HOW TO COMPLETE THIS TASK: Go through the data and copy every line in which "after" appears.

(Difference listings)
§

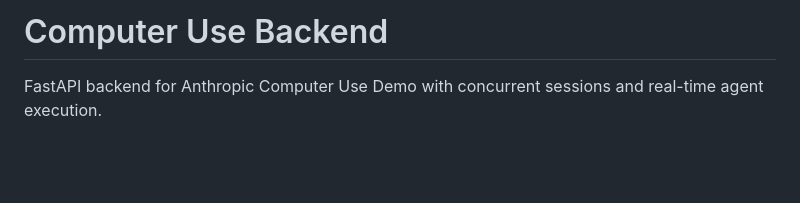
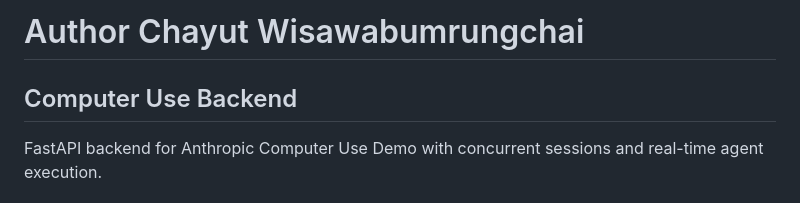
Before and after one commit to Mickiepk/Take-Home-Assessment, a Markdown page: README.md, the part around the change. Rendered like a GitHub page; blank space fills up the shorter version.

Commit message:
update name

```diff
--- a/README.md
+++ b/README.md
@@ -1,4 +1,6 @@
-# Computer Use Backend
+# Author Chayut Wisawabumrungchai
+
+## Computer Use Backend
 
 FastAPI backend for Anthropic Computer Use Demo with concurrent sessions and real-time agent execution.
 
```
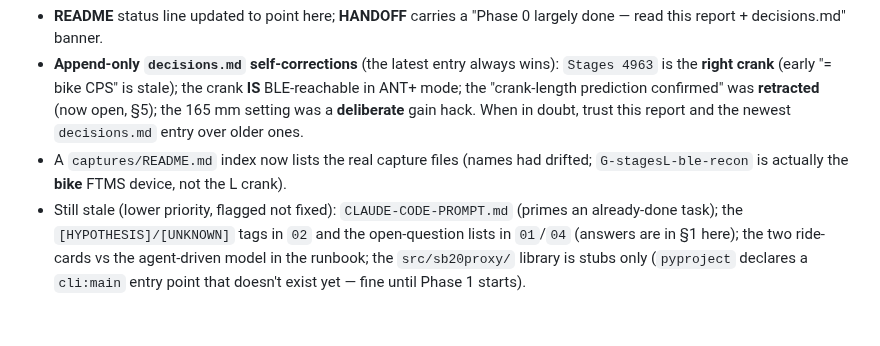
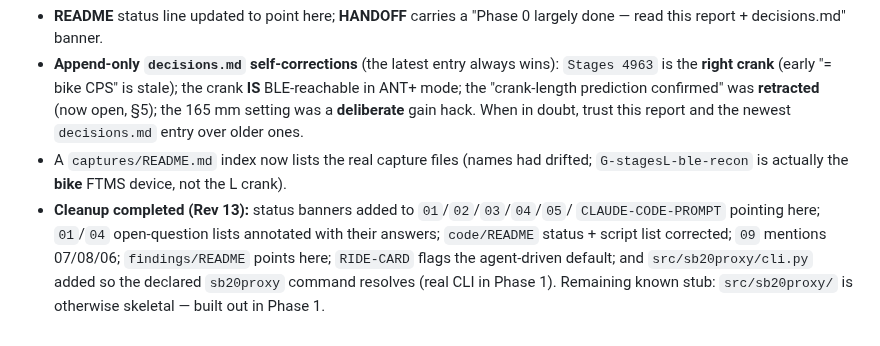
Before and after one commit to cauldnz/SB20-power-proxy, a Markdown page: code/findings/phase-0-report.md, the part around the change. GitHub-like rendering.

Commit message:
phase-0-report §7: mark the doc cleanup completed
Co-Authored-By: Claude Fable 5 <noreply@anthropic.com>

```diff
--- a/code/findings/phase-0-report.md
+++ b/code/findings/phase-0-report.md
@@ -116,4 +116,9 @@ The capture/analysis tooling and this report are current. A few front-door docs
 - **README** status line updated to point here; **HANDOFF** carries a "Phase 0 largely done — read this report + decisions.md" banner.
 - **Append-only `decisions.md` self-corrections** (the latest entry always wins): `Stages 4963` is the **right crank** (early "= bike CPS" is stale); the crank **IS** BLE-reachable in ANT+ mode; the "crank-length prediction confirmed" was **retracted** (now open, §5); the 165 mm setting was a **deliberate** gain hack. When in doubt, trust this report and the newest `decisions.md` entry over older ones.
 - A `captures/README.md` index now lists the real capture files (names had drifted; `G-stagesL-ble-recon` is actually the **bike** FTMS device, not the L crank).
-- Still stale (lower priority, flagged not fixed): `CLAUDE-CODE-PROMPT.md` (primes an already-done task); the `[HYPOTHESIS]/[UNKNOWN]` tags in `02` and the open-question lists in `01`/`04` (answers are in §1 here); the two ride-cards vs the agent-driven model in the runbook; the `src/sb20proxy/` library is stubs only (`pyproject` declares a `cli:main` entry point that doesn't exist yet — fine until Phase 1 starts).
+- **Cleanup completed (Rev 13):** status banners added to `01`/`02`/`03`/`04`/`05`/
+  `CLAUDE-CODE-PROMPT` pointing here; `01`/`04` open-question lists annotated with their
+  answers; `code/README` status + script list corrected; `09` mentions 07/08/06;
+  `findings/README` points here; `RIDE-CARD` flags the agent-driven default; and
+  `src/sb20proxy/cli.py` added so the declared `sb20proxy` command resolves (real CLI in
+  Phase 1). Remaining known stub: `src/sb20proxy/` is otherwise skeletal — built out in Phase 1.
```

§

ANSWER AREA:
Before and after one commit to Mickiepk/Take-Home-Assessment, a Markdown page: README.md, the part around the change. Rendered like a GitHub page; blank space fills up the shorter version.
Before and after one commit to cauldnz/SB20-power-proxy, a Markdown page: code/findings/phase-0-report.md, the part around the change. GitHub-like rendering.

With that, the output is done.